→ **ACTIVITY**: For each line below, check for "that"; give only the total of lines where it occurs.

===

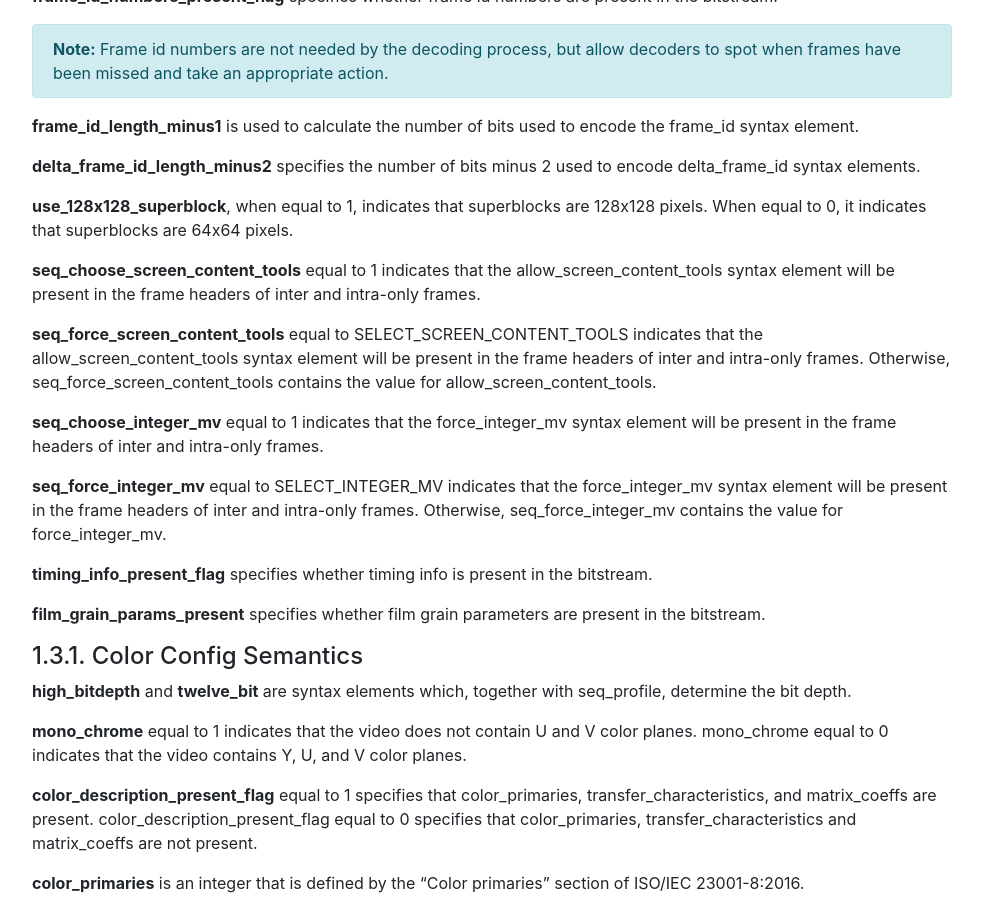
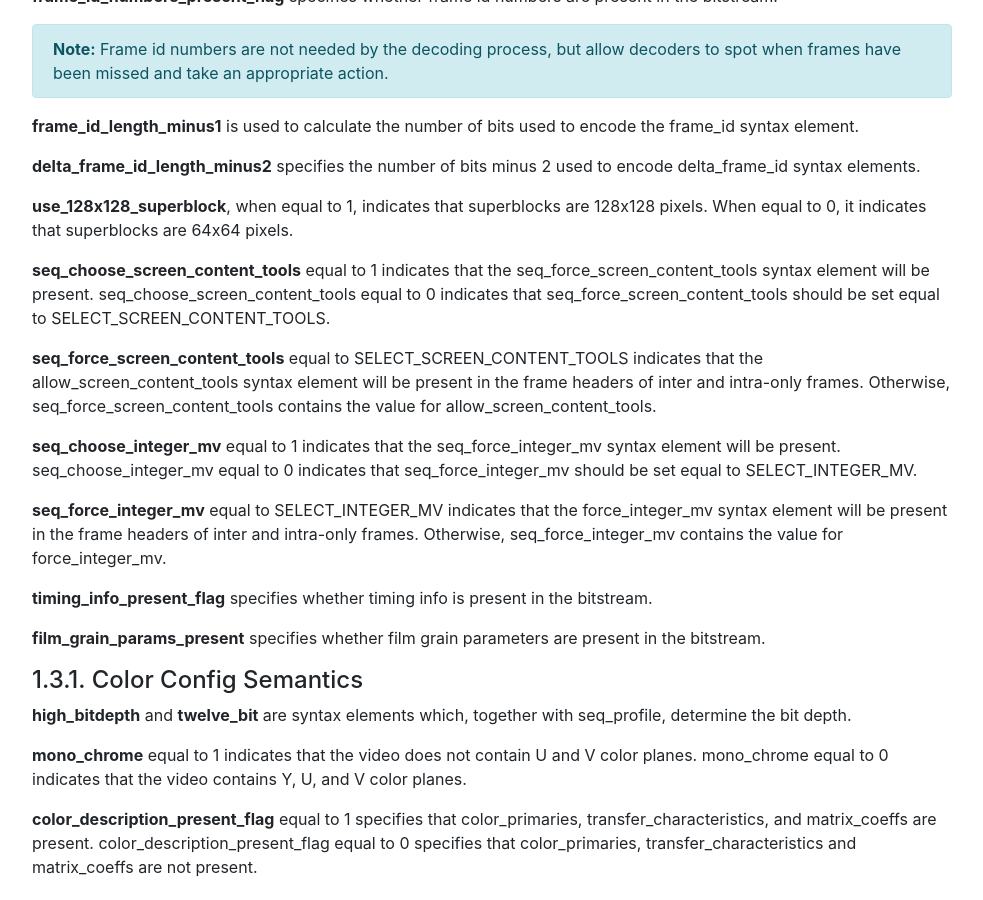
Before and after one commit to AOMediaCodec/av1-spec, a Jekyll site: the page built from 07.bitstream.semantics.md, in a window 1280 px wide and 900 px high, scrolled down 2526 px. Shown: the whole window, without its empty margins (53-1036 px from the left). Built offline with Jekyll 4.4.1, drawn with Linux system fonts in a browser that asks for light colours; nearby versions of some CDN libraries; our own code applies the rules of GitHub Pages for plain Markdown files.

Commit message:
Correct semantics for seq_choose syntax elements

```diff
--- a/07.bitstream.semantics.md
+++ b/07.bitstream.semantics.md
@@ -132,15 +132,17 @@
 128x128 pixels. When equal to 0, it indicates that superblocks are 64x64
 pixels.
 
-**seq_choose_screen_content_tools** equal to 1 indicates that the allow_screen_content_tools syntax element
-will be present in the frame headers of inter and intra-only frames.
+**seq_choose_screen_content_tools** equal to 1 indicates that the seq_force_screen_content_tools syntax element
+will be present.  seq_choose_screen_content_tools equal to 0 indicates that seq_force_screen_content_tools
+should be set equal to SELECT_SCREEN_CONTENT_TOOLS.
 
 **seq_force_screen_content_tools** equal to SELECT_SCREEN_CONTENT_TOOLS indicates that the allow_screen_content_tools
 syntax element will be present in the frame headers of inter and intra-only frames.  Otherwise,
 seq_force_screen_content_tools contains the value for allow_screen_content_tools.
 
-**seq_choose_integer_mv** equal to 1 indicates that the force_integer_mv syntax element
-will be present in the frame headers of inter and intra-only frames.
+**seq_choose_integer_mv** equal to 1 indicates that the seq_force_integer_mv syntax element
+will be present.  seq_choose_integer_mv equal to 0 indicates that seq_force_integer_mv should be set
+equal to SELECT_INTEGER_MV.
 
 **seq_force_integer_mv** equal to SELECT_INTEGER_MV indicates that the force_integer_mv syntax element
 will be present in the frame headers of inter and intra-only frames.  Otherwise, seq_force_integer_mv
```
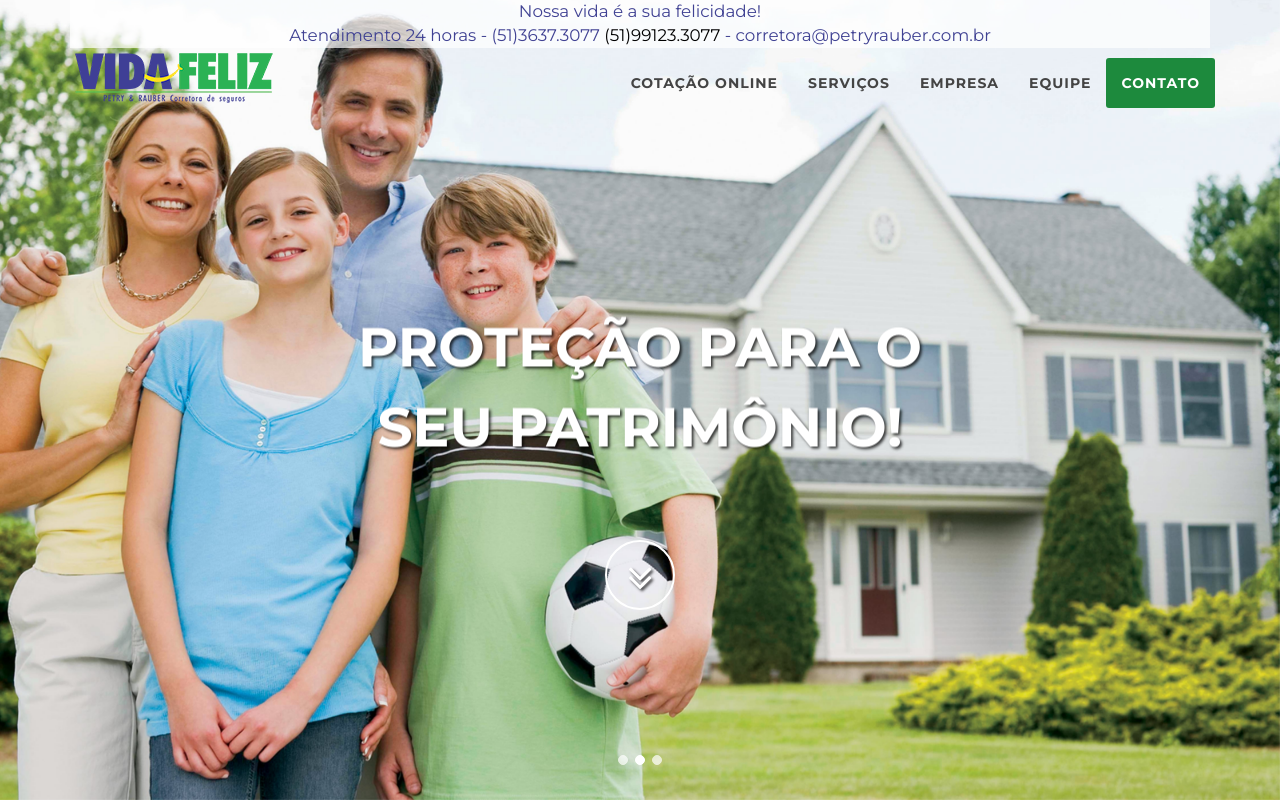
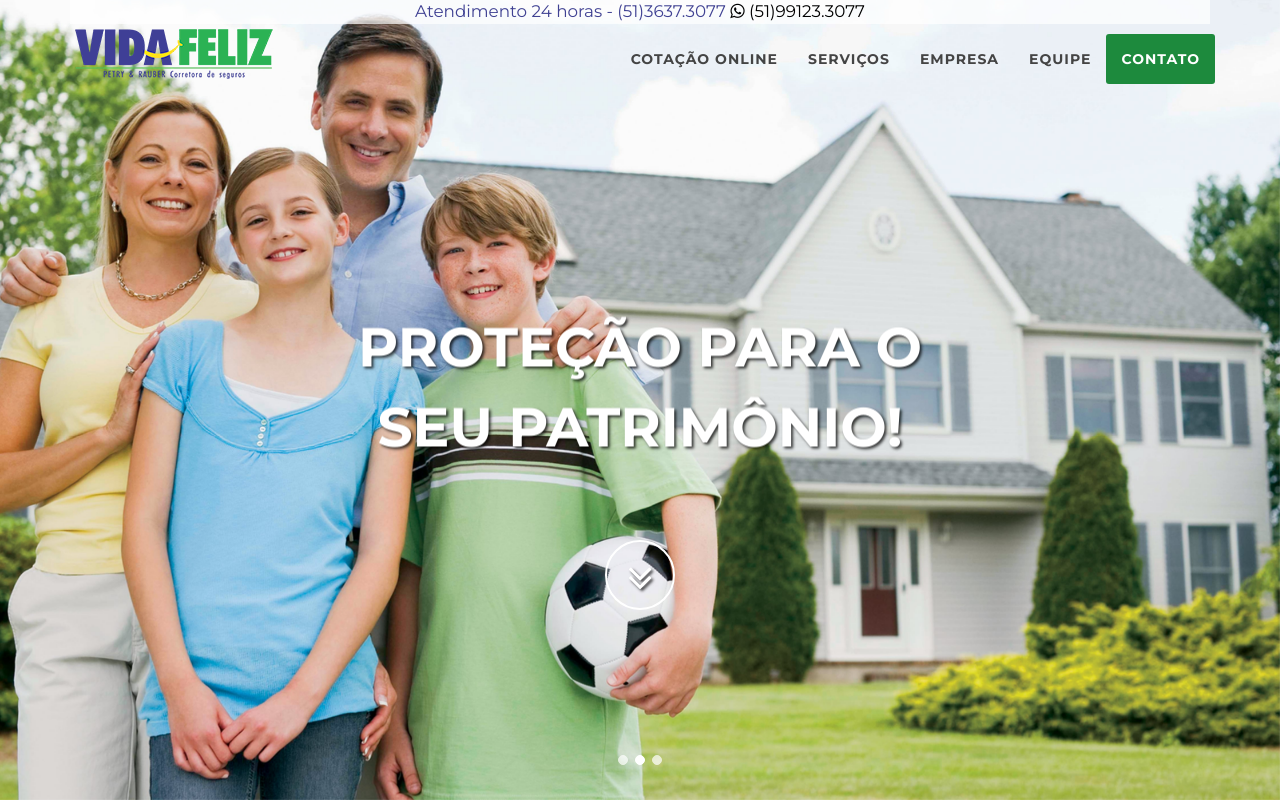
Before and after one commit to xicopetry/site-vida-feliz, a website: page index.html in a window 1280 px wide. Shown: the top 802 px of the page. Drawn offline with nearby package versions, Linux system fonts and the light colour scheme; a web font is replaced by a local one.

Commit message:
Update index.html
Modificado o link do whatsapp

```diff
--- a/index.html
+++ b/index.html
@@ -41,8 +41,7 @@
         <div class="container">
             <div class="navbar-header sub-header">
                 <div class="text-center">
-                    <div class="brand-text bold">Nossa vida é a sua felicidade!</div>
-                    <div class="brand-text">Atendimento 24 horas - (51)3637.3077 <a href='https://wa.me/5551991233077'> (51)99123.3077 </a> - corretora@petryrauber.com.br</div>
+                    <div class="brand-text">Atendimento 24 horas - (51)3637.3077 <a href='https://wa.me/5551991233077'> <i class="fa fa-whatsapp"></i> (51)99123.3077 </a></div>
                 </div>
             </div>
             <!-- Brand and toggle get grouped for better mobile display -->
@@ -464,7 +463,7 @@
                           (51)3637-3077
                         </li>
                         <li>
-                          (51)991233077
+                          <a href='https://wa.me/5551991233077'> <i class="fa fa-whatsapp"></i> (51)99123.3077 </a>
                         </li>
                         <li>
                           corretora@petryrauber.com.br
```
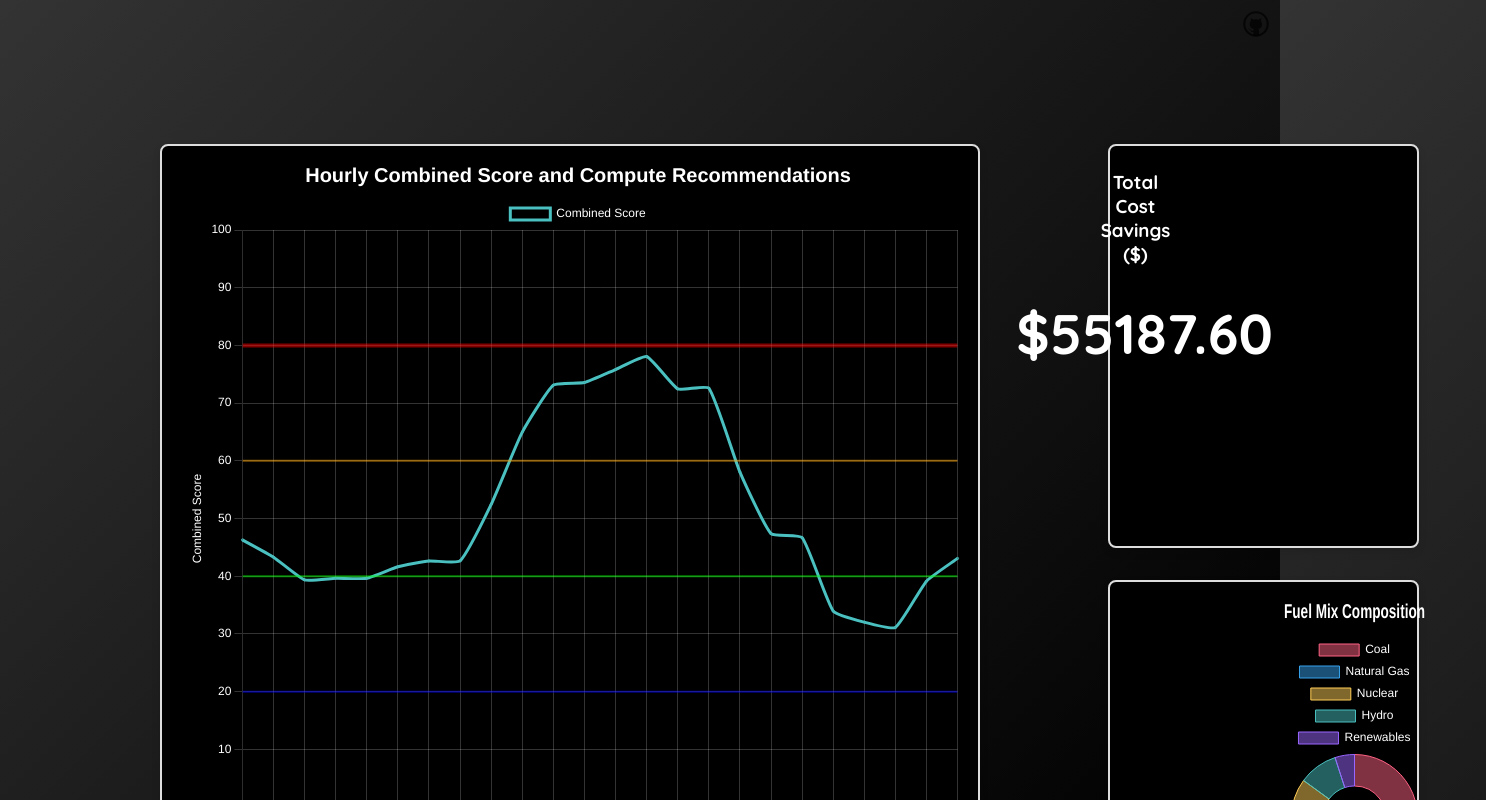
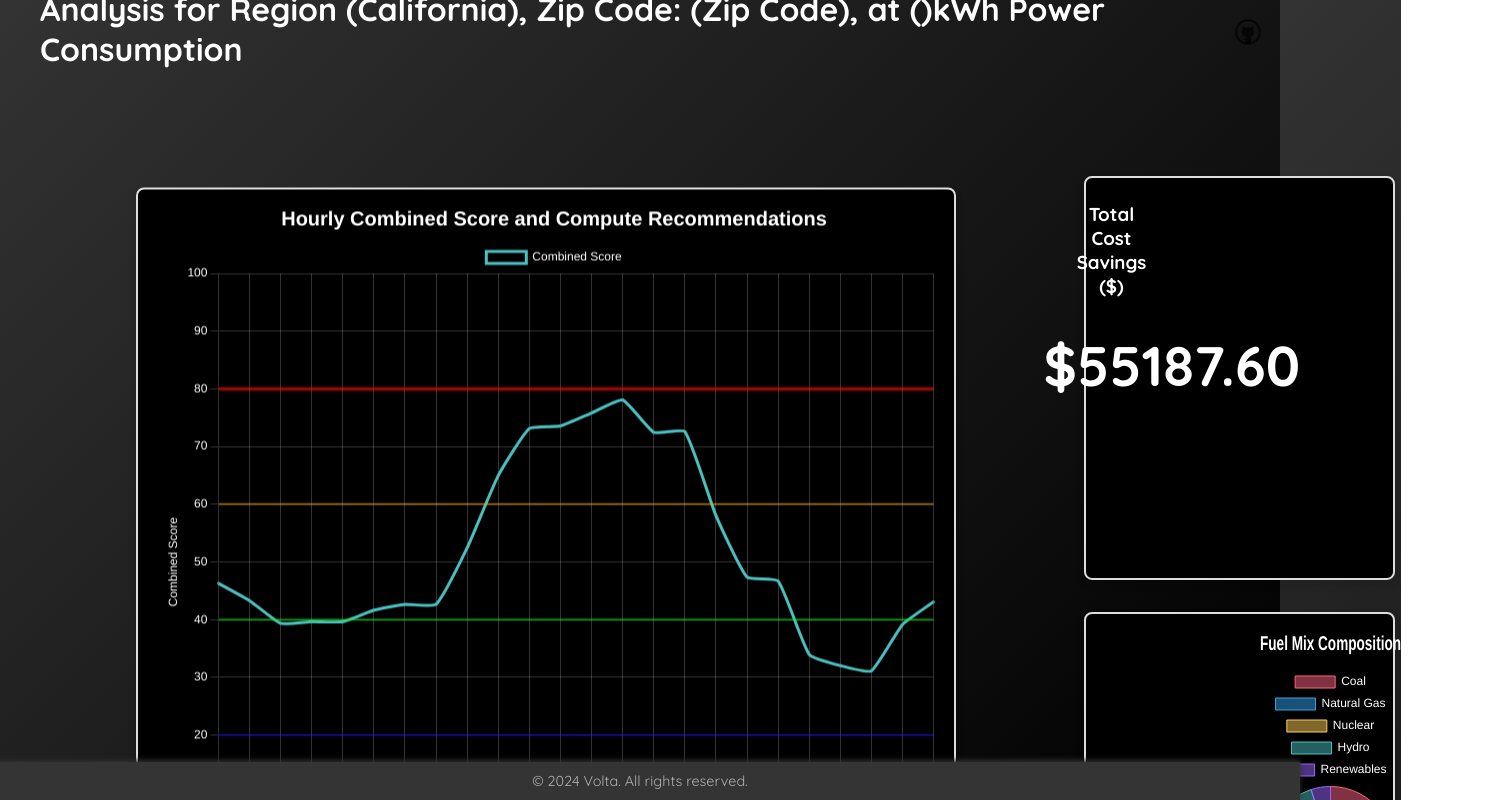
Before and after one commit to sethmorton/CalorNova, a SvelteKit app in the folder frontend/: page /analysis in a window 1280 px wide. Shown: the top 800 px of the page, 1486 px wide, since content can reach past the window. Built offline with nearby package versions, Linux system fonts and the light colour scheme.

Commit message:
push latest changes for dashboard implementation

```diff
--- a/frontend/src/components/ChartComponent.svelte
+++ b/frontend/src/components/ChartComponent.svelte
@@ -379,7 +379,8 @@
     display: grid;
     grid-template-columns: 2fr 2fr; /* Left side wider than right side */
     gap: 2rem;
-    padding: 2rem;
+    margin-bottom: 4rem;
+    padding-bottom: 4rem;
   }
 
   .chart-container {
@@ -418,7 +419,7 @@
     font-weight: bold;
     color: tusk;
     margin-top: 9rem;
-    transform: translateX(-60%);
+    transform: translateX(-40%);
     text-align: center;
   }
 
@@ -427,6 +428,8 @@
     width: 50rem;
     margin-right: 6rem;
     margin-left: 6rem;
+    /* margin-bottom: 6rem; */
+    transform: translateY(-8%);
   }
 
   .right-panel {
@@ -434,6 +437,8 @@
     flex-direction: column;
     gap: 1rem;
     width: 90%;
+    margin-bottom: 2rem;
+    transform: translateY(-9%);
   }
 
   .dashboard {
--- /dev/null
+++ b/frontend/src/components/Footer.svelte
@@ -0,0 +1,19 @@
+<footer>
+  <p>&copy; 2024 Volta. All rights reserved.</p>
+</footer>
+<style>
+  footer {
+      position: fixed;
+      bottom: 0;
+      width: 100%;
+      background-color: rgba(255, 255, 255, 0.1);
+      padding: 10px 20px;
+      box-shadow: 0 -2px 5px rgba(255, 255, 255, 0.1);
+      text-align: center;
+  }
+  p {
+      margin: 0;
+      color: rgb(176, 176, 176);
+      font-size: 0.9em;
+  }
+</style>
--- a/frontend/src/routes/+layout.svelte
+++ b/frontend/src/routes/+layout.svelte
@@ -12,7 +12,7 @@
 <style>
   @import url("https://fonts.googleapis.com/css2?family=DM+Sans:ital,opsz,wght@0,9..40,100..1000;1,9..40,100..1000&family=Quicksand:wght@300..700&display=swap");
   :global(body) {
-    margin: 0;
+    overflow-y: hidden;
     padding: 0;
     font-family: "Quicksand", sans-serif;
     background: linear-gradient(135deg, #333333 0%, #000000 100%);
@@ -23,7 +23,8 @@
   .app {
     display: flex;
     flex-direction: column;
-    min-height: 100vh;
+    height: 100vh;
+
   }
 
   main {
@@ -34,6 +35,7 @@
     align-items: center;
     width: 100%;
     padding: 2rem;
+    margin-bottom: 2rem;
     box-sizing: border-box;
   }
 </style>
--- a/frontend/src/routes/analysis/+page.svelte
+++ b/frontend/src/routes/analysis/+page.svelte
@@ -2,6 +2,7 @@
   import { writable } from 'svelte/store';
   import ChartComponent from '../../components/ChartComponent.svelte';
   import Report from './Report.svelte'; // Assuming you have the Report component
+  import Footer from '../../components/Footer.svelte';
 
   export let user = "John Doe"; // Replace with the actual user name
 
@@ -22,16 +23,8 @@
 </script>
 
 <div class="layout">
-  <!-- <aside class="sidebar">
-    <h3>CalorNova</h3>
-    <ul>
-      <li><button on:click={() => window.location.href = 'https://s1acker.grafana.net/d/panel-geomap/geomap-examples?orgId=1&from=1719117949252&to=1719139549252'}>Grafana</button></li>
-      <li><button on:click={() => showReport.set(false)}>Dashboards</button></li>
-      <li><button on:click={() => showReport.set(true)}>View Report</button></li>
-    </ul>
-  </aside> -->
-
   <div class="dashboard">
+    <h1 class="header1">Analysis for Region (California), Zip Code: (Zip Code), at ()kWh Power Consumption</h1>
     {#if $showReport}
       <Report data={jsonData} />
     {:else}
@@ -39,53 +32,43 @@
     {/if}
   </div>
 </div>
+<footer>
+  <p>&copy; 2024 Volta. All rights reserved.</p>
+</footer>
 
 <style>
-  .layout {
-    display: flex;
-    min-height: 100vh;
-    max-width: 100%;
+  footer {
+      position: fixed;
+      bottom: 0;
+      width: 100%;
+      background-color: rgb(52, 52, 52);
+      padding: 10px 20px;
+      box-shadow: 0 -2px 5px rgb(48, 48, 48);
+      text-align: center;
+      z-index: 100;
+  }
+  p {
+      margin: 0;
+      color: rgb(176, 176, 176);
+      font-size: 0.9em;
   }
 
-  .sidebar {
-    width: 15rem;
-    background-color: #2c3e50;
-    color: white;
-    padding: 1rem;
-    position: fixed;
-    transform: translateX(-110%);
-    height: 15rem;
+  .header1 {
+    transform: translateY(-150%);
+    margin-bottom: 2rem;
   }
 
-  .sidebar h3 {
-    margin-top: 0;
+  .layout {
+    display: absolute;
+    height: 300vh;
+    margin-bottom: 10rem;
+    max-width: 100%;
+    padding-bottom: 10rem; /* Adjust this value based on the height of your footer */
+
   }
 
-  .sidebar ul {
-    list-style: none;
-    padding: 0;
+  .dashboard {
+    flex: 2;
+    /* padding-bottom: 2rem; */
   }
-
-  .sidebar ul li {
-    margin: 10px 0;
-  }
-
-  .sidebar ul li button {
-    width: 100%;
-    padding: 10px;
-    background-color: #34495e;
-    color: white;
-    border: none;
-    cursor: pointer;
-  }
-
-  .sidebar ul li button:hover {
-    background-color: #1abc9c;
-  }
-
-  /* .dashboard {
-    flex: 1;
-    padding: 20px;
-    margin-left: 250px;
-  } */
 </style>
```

===

→ **EXERCISE SOLUTION**: 10